A postal carrier drives past protesters during a rally against changes to the United States Postal Service, in Newport Beach, Calif., Tuesday, Aug., 18, 2020. Facing mounting public pressure and a crush of state lawsuits, President Donald Trump's new postmaster general announced Tuesday he is halting some operational changes to mail delivery that critics blamed for widespread delays and warned could disrupt the November election.(Jeff Gritchen/The Orange County Register via AP)
Nevada joined 13 other states suing President Donald Trump on Tuesday to block changes at the U.S. Postal Service, amid fears of problems with mail-in ballots in November.
The multi-state legal effort was filed in U.S. District Court in Washington state, headed by state Attorney General Robert Ferguson there.
It accuses Postmaster General Louis DeJoy, a major Trump donor, of making illegal operational changes that Nevada Attorney Gen. Aaron Ford said could hurt crucial mail delivery in the Silver State.
The lawsuit focuses on cuts including eliminating staff overtime, altering distribution center operations and removing mail sorting equipment. It alleges the moves will slow handling of critical mail including Social Security checks and medical prescriptions.

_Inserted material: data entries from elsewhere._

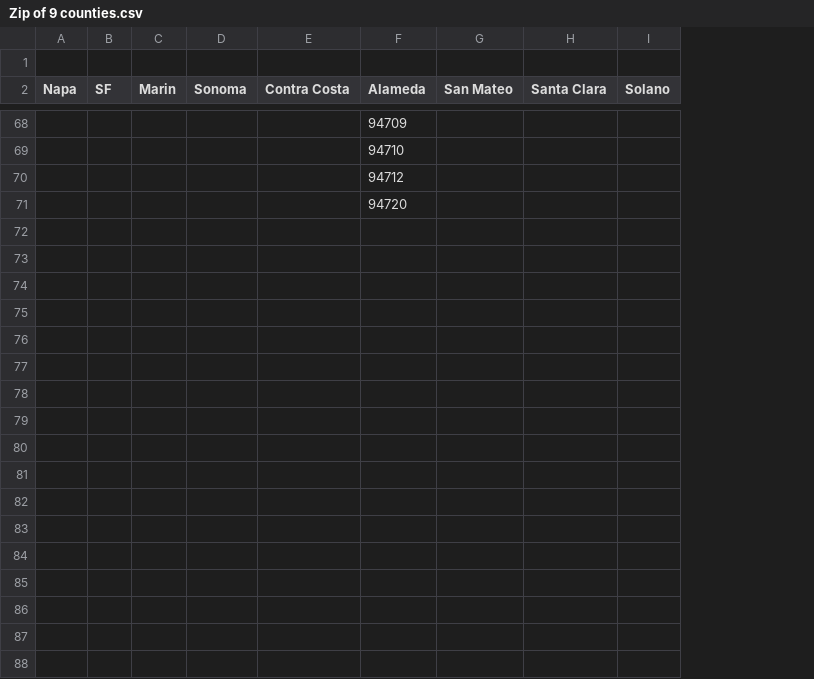
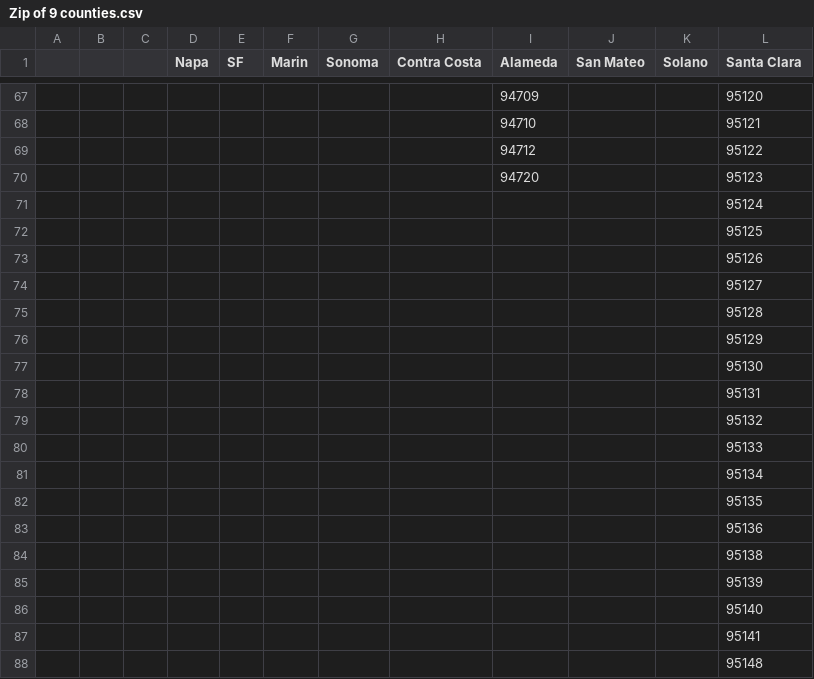
Before and after one commit to lquasem/Project-1, a CSV file: Resources/Zip of 9 counties.csv, drawn as a sheet; only a part is shown, gaps mark what is left out; removed rows and columns are numbered as before the commit, all else as after; the diff covers the shown part only; the diff names each change by its address in the sheet, - before the commit and + after, or states it on an @@ line.

Commit message:
Fixed code and datasets with san jose zip codes

```diff
--- a/Resources/Zip of 9 counties.csv
+++ b/Resources/Zip of 9 counties.csv
+column A, empty
+column B, empty
+column C, empty
-column H (Santa Clara), empty
+column L (Santa Clara), rows 67-70: 95120 | 95121 | 95122 | 95123
-row 1: (empty)
+row 71:  |  |  |  |  |  |  |  |  |  |  | 95124
+row 72:  |  |  |  |  |  |  |  |  |  |  | 95125
+row 73:  |  |  |  |  |  |  |  |  |  |  | 95126
+row 74:  |  |  |  |  |  |  |  |  |  |  | 95127
+row 75:  |  |  |  |  |  |  |  |  |  |  | 95128
+row 76:  |  |  |  |  |  |  |  |  |  |  | 95129
+row 77:  |  |  |  |  |  |  |  |  |  |  | 95130
+row 78:  |  |  |  |  |  |  |  |  |  |  | 95131
+row 79:  |  |  |  |  |  |  |  |  |  |  | 95132
+row 80:  |  |  |  |  |  |  |  |  |  |  | 95133
+row 81:  |  |  |  |  |  |  |  |  |  |  | 95134
+row 82:  |  |  |  |  |  |  |  |  |  |  | 95135
+row 83:  |  |  |  |  |  |  |  |  |  |  | 95136
+row 84:  |  |  |  |  |  |  |  |  |  |  | 95138
+row 85:  |  |  |  |  |  |  |  |  |  |  | 95139
+row 86:  |  |  |  |  |  |  |  |  |  |  | 95140
+row 87:  |  |  |  |  |  |  |  |  |  |  | 95141
+row 88:  |  |  |  |  |  |  |  |  |  |  | 95148
```
Also changed, not shown: 22 added rows elsewhere in this file, 4 other files.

DeJoy said Tuesday he'll suspend closures of mail processing facilities, cuts in retail hours and an overtime ban. Ferguson said the lawsuit remains active.

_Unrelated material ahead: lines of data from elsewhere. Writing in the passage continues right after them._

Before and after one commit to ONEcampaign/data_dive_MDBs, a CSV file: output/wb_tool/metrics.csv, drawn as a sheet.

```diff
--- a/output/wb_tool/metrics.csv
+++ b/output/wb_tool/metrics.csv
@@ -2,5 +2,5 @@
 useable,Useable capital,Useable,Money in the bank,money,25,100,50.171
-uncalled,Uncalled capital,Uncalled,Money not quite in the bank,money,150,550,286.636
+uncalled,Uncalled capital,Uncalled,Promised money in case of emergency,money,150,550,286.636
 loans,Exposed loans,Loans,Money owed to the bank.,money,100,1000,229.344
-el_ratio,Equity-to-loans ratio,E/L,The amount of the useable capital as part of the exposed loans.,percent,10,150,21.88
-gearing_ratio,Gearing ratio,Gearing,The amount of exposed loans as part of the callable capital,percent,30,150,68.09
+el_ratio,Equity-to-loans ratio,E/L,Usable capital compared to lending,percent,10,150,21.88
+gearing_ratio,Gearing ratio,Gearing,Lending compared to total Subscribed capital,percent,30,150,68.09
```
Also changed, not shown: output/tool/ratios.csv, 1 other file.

The civil complaint also points to plans to nearly triple rates for election ballot mail, possibly costing states tens of millions of dollars in November.
Trump insists, without foundation, that mail-in voting will lead to widespread fraud in presidential and congressional elections.

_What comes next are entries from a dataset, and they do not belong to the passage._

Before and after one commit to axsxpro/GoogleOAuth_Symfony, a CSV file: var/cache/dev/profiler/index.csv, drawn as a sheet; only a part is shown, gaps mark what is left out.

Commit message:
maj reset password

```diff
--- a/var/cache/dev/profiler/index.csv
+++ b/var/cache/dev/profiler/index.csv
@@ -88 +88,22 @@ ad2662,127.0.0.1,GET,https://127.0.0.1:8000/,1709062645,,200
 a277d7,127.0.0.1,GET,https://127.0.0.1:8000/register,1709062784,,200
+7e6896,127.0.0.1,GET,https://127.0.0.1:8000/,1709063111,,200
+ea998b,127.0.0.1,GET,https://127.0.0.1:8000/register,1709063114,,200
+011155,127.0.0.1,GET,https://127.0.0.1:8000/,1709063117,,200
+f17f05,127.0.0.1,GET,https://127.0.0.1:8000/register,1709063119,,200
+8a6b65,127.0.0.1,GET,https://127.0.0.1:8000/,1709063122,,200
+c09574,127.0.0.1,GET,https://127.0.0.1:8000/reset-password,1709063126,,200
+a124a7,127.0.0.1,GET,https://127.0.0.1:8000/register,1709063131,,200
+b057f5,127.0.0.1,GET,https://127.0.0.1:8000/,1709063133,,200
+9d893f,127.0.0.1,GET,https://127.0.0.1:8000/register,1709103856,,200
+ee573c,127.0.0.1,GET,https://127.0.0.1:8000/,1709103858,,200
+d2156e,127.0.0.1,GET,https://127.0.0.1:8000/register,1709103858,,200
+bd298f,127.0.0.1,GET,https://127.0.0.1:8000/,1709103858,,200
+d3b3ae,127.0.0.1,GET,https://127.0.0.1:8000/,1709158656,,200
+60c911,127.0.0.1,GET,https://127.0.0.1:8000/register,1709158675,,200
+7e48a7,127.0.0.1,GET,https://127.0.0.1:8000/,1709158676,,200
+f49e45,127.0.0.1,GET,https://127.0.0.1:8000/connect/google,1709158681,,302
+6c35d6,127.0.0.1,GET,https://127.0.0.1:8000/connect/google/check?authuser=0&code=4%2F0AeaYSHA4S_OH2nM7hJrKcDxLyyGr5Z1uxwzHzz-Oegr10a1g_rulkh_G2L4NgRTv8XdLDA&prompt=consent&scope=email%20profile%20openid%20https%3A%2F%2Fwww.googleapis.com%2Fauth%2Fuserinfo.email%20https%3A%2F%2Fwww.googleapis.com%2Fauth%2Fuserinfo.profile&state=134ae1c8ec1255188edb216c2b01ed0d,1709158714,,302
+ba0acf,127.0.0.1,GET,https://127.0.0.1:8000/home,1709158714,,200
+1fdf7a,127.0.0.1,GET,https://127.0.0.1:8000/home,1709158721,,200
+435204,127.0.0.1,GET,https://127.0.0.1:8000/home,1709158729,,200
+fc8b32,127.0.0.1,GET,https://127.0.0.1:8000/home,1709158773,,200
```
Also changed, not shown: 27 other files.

The state attorney general in Pennsylvania said Tuesday he also plans to file a federal lawsuit against DeJoy, joined by California, Massachusetts and three other states.